Through all this cross-sectoral work, their view of the creative and cultural sector is rounded. Such a broad view is needed because the EVEHD project addresses many community-based stakeholders & they must be brought ‘on-board’.


The Restoration of a holy well is enlisted as Action No.15 Action under the EVEHD Work Programme.

The holy well / sacred water site restoration was a common thread through each of the 6 multilateral, all partner cultural actions. It was also an ongoing process throughout the two years that EVEHD ran. In fact, the purpose was to ‘kick start’ a process that would just keep rolling with local volunteers. I believe we have succeeded in that regard in Germany, UK and Slovakia; in Romania, Iceland and Turkey I am more pessimistic but this needs qualifying a bit.  In Romania the Orthodox Christian church still has enormous power and influence and most if not all holy wells are under the control of monasteries and looked after by monks and nuns – we had some difficulty finding one to work with. In Iceland Gudmundur the Good, the then Bishop of the country, blessed many wells (the ‘Blessed Wells of Iceland’) and we realised that people do not take them too seriously these days (Father John Musther, the English Orthodox priest who led in the wells, would say it’s because they’re Protestants!); we think it would be very difficult to generate a group of volunteers to do this ongoing well maintenance. Again qualification is needed – we looked at 6 holy wells in the process of choosing one to work on – all were on private land and most were cared for by the owner.

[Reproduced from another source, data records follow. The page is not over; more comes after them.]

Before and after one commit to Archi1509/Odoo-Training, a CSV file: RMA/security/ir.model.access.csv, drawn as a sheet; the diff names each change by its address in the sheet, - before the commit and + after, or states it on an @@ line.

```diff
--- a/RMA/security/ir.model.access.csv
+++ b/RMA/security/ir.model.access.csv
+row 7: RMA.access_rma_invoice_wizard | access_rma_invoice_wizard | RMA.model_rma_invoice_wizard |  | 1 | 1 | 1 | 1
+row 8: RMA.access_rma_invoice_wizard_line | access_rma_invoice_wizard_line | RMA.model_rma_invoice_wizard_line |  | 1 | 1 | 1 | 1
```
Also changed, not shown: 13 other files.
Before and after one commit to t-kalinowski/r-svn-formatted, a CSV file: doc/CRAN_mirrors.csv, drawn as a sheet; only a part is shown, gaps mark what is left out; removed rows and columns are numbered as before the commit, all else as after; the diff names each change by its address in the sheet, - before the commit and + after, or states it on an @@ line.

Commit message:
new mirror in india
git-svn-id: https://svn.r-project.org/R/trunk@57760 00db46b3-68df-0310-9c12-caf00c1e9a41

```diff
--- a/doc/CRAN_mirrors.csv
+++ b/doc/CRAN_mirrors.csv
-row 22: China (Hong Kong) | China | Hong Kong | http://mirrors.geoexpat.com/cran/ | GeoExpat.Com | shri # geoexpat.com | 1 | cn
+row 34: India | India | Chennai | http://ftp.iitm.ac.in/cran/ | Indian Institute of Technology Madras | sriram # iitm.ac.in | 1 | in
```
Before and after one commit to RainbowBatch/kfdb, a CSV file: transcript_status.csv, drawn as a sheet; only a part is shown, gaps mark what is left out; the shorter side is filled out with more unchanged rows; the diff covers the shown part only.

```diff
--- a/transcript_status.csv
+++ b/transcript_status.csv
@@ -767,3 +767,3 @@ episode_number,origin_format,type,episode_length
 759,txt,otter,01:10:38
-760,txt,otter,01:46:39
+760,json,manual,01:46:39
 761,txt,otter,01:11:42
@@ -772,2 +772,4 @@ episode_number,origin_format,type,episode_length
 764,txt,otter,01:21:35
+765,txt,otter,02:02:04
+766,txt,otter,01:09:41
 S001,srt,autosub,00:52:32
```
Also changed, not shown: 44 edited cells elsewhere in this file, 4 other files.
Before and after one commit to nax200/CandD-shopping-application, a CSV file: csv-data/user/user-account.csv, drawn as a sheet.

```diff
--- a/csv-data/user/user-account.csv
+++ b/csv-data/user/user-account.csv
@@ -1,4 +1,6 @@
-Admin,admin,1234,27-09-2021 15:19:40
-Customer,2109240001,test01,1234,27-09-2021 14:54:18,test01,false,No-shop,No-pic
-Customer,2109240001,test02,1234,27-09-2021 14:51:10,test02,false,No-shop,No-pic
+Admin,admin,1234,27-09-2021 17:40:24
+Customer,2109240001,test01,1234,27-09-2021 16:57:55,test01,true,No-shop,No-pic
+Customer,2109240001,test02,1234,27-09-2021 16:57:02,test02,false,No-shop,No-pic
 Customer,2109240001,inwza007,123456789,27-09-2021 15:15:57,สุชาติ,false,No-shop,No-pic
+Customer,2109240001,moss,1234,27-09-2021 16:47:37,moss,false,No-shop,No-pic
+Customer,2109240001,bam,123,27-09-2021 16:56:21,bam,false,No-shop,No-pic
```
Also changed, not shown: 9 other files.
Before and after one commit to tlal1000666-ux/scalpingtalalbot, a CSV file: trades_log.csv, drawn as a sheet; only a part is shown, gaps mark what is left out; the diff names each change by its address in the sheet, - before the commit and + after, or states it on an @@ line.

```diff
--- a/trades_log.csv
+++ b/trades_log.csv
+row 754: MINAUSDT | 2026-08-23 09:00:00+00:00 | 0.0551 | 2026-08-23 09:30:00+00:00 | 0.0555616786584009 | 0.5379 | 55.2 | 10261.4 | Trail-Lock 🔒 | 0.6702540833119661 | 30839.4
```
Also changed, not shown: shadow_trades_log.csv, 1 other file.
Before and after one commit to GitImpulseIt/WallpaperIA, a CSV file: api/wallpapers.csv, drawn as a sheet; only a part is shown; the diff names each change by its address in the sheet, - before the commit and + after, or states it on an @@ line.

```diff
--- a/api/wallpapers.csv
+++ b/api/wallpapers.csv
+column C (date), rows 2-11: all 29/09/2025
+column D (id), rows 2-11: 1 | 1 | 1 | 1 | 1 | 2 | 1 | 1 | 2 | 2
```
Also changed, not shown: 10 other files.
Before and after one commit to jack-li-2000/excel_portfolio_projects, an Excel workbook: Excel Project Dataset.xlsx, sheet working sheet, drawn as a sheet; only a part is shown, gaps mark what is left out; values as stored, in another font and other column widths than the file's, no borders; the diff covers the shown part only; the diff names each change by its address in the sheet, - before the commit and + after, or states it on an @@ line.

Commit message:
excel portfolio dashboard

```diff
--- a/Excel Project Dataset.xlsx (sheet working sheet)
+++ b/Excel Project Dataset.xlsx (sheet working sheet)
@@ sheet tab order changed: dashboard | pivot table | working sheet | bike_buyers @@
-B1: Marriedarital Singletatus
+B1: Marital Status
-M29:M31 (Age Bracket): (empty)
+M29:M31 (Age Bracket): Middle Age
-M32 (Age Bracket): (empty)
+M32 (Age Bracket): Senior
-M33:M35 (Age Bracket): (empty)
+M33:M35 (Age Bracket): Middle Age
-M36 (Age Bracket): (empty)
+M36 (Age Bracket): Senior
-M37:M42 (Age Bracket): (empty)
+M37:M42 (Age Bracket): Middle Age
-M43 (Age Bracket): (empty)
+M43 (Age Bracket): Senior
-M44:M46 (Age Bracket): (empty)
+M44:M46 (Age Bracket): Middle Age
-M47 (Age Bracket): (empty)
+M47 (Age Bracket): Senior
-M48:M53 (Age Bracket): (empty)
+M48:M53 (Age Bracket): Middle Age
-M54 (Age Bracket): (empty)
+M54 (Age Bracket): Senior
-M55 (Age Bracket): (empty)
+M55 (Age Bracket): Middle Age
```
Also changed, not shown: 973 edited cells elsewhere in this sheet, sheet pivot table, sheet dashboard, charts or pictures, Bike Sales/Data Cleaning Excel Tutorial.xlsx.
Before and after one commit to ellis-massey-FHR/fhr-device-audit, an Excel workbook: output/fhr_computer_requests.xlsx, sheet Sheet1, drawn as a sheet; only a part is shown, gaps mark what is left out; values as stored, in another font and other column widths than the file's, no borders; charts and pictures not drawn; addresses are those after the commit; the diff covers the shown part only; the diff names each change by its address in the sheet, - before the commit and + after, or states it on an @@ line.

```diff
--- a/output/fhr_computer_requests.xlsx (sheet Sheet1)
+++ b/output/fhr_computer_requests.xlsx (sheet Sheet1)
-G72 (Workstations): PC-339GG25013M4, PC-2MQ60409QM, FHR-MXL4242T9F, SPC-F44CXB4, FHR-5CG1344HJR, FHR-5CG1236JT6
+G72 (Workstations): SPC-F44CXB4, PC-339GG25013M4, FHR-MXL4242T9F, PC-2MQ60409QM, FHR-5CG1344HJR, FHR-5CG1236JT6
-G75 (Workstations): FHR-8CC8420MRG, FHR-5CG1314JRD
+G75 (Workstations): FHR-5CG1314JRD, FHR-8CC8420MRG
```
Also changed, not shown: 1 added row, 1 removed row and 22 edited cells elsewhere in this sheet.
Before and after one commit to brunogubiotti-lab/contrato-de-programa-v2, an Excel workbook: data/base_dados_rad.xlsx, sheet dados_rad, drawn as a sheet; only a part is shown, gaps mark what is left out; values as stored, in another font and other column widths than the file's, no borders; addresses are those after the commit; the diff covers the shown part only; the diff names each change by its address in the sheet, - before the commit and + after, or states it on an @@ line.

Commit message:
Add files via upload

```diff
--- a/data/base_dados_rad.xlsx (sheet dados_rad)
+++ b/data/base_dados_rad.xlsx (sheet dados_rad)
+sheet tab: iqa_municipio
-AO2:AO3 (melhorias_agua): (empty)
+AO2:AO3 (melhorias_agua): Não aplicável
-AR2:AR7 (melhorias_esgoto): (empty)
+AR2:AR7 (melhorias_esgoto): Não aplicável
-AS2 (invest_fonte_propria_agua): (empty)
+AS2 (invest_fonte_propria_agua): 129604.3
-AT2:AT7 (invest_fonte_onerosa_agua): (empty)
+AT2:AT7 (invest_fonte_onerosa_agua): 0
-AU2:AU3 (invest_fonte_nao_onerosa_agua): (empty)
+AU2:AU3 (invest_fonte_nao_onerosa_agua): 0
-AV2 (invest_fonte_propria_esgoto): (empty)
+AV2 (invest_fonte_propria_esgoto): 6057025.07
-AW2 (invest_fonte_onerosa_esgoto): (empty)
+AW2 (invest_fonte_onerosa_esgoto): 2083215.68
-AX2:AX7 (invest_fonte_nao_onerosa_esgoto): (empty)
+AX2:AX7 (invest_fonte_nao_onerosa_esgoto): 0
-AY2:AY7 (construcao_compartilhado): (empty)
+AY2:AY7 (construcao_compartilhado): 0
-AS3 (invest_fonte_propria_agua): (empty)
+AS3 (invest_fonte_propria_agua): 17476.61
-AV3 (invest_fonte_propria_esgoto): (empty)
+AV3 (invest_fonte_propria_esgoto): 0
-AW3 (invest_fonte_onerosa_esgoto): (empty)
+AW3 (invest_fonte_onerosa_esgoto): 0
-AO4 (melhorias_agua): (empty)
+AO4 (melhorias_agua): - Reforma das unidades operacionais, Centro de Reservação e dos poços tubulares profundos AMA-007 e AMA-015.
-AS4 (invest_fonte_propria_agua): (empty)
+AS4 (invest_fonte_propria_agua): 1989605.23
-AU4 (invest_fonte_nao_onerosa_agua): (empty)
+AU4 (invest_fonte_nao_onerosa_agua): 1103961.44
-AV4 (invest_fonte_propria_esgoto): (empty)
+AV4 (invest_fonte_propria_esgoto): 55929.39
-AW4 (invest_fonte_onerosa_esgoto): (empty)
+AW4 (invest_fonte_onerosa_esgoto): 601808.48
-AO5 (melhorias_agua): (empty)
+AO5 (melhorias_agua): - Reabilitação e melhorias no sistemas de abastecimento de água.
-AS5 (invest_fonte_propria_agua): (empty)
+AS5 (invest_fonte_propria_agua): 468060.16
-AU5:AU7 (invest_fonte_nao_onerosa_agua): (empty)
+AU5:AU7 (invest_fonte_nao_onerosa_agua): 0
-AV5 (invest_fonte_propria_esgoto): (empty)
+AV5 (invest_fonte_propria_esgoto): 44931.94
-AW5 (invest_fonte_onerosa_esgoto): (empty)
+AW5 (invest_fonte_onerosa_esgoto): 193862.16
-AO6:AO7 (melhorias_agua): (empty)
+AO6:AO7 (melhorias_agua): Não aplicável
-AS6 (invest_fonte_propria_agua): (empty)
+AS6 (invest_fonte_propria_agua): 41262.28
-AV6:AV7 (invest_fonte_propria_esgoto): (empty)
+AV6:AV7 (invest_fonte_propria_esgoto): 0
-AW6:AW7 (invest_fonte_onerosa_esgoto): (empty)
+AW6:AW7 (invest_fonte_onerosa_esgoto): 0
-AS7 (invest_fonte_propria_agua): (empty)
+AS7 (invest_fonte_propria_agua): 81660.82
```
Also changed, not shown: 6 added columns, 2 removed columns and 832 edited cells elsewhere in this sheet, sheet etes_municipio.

Here is a potted description of what we achieved with our volunteers.

The well we worked on became holy on account of a monk from the monastery of Rămeţ, at the foot of the mountain. It’s the oldest orthodox monastery in Romania (built in the 13th century) and has as specific bell resonance, due to its location in the Râmeț Gorge. Full of grass lawns and flowers, the monastery courtyard is a nice place for relaxation and meditation. We visited the site to meet the nuns, tell them about EVEHD and to see the two holy wells in the monastery courtyard – one dedicated to the Virgin Mary. Our chosen well was high in the mountains close to a small hamlet (one of thirteen) in the Municipality of Rămeţ. The story attached to it, is from the period at the height of the Austro-Hungarian domination of Transylvania and the people were oppressed, poor and starving. An elderly monk used to walk up the mountain with his donkey to bring food to the starving people and meet them by the spring/well. Over the years he became older and in poor health and on his last trip, he was taken ill and died beside the well.  It is now believed that the water from the well has special powers to heal, somehow linked to the charity of the monk. The monks body was returned to the monastery on the donkey and when the other monks received the body they were very sad and (it is said) the donkeys hoof print was made in solid stones at the old church doorway (we went to see this – it is a revered thing). We worked in total 4 days in the spring, but it had to be finished after we left. The team was rotating but all had a go, it involved removing the old water trough & installing a new one plus making a stone seat and re-routing the stream from the spring. A local builder was in charge with a team of Romanian volunteers.  It turned into quite a big engineering job supported by the Primaria’s (mayors) office. There was some disagreement about how to proceed but the result was generally satisfactory.